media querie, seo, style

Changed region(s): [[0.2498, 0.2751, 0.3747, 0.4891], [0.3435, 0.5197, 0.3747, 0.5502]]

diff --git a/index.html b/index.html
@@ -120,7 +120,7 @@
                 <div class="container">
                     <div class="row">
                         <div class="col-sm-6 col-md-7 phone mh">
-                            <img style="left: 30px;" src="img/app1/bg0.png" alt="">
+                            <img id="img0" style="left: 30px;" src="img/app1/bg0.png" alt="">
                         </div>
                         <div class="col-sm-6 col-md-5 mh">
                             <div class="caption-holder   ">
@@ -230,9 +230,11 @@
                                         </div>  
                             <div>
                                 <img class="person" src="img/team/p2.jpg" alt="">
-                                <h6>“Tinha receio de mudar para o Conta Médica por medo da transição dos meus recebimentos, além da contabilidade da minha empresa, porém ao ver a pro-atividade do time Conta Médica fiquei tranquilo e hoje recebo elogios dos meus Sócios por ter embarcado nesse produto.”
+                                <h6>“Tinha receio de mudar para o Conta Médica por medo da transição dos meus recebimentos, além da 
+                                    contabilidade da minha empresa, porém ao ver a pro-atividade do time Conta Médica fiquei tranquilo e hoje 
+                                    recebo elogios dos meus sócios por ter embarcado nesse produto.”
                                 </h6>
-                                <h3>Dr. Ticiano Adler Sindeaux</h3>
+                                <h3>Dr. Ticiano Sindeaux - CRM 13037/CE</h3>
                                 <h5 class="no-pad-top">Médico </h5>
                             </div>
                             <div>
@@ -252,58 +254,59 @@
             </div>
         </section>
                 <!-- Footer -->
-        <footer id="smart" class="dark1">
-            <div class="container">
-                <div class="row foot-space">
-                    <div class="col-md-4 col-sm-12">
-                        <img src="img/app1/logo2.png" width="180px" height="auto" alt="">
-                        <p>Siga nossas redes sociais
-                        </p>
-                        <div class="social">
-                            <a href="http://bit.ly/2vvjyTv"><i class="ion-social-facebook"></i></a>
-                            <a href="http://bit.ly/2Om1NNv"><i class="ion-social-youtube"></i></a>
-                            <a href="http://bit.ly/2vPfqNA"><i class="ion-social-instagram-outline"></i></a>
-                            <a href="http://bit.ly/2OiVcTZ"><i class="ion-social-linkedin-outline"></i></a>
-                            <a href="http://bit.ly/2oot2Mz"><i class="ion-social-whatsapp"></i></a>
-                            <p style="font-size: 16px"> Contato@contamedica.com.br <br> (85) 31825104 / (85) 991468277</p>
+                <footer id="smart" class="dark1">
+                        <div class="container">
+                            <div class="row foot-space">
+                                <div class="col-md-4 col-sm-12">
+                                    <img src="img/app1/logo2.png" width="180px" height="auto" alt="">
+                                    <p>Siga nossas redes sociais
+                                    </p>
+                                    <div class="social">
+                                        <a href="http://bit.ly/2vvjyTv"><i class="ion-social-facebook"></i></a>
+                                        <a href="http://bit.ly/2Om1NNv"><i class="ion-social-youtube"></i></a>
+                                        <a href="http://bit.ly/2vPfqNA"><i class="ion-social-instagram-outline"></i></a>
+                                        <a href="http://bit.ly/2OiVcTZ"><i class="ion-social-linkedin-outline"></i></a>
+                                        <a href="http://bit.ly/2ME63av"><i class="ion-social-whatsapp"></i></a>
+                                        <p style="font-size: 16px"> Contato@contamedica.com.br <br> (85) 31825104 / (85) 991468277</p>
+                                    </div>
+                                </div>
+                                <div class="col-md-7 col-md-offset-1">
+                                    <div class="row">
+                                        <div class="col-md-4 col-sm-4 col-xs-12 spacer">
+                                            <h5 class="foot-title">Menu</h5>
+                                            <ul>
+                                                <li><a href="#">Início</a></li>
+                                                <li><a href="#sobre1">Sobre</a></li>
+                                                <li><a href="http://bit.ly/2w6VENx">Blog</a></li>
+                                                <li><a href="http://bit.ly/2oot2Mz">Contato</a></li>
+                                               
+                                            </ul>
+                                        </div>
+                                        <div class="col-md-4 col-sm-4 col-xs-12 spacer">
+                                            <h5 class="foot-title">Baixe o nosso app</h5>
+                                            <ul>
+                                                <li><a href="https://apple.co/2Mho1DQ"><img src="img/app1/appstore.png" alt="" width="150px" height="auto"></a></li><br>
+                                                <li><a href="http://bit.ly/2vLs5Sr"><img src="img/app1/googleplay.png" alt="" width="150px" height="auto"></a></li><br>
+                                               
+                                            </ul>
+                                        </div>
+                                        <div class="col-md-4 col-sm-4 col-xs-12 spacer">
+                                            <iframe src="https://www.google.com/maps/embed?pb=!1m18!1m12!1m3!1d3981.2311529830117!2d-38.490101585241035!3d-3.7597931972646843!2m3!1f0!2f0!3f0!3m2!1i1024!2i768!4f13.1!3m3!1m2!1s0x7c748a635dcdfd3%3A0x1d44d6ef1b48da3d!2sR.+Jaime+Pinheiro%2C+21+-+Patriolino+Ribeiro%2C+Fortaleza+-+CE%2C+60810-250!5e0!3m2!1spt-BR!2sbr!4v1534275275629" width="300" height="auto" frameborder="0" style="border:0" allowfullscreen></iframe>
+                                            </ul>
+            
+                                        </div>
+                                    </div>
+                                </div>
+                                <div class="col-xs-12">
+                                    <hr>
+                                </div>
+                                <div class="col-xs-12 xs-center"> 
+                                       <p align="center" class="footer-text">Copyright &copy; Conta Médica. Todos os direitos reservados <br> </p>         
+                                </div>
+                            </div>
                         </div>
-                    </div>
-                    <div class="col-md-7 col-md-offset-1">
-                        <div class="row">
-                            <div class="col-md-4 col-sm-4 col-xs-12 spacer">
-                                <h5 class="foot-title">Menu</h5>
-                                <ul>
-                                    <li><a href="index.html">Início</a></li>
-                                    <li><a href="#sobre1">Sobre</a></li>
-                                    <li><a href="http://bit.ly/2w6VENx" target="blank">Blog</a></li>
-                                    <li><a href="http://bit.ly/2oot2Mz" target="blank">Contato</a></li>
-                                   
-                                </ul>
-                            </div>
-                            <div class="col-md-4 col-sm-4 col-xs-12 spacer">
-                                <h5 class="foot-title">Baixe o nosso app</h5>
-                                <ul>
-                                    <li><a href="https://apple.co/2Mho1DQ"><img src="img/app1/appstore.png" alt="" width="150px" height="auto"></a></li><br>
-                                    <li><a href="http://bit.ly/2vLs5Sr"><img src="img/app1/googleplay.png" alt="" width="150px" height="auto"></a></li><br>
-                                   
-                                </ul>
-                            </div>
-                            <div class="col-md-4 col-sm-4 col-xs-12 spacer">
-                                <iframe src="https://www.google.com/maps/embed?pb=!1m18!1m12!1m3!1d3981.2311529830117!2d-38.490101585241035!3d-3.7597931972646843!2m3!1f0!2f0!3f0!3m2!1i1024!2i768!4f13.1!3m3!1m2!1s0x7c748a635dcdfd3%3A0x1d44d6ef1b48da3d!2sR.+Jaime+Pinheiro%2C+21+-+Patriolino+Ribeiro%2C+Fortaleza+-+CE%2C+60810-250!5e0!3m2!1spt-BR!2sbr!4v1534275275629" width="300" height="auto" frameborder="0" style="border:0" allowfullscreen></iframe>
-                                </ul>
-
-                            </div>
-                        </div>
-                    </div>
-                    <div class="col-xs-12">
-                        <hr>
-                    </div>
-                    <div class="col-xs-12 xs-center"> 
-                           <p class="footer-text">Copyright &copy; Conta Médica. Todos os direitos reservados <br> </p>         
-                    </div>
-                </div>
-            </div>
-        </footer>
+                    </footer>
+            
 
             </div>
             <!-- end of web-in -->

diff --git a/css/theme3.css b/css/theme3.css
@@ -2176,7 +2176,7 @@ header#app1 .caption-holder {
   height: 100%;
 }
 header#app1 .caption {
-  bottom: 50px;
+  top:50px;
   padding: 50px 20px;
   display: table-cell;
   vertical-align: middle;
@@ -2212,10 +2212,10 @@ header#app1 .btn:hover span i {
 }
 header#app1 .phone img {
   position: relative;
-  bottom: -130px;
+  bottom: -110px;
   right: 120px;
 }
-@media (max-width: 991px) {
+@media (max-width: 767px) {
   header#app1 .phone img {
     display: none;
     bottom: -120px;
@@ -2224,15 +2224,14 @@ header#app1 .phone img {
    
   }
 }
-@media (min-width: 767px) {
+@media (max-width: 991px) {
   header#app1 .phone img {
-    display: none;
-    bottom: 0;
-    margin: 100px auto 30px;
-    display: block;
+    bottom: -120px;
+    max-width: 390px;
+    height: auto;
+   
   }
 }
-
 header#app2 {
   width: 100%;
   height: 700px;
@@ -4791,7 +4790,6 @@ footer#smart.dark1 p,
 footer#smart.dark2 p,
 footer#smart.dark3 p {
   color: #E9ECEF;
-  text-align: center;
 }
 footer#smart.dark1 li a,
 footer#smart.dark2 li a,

◆ How to complete this task ◆
In the entries above, find each line with "center" and copy it.

◆ Answer to the exercise ◆
+                                <div class="col-xs-12 xs-center"> 
+                                       <p align="center" class="footer-text">Copyright &copy; Conta Médica. Todos os direitos reservados <br> </p>         
-                    <div class="col-xs-12 xs-center"> 
-  text-align: center;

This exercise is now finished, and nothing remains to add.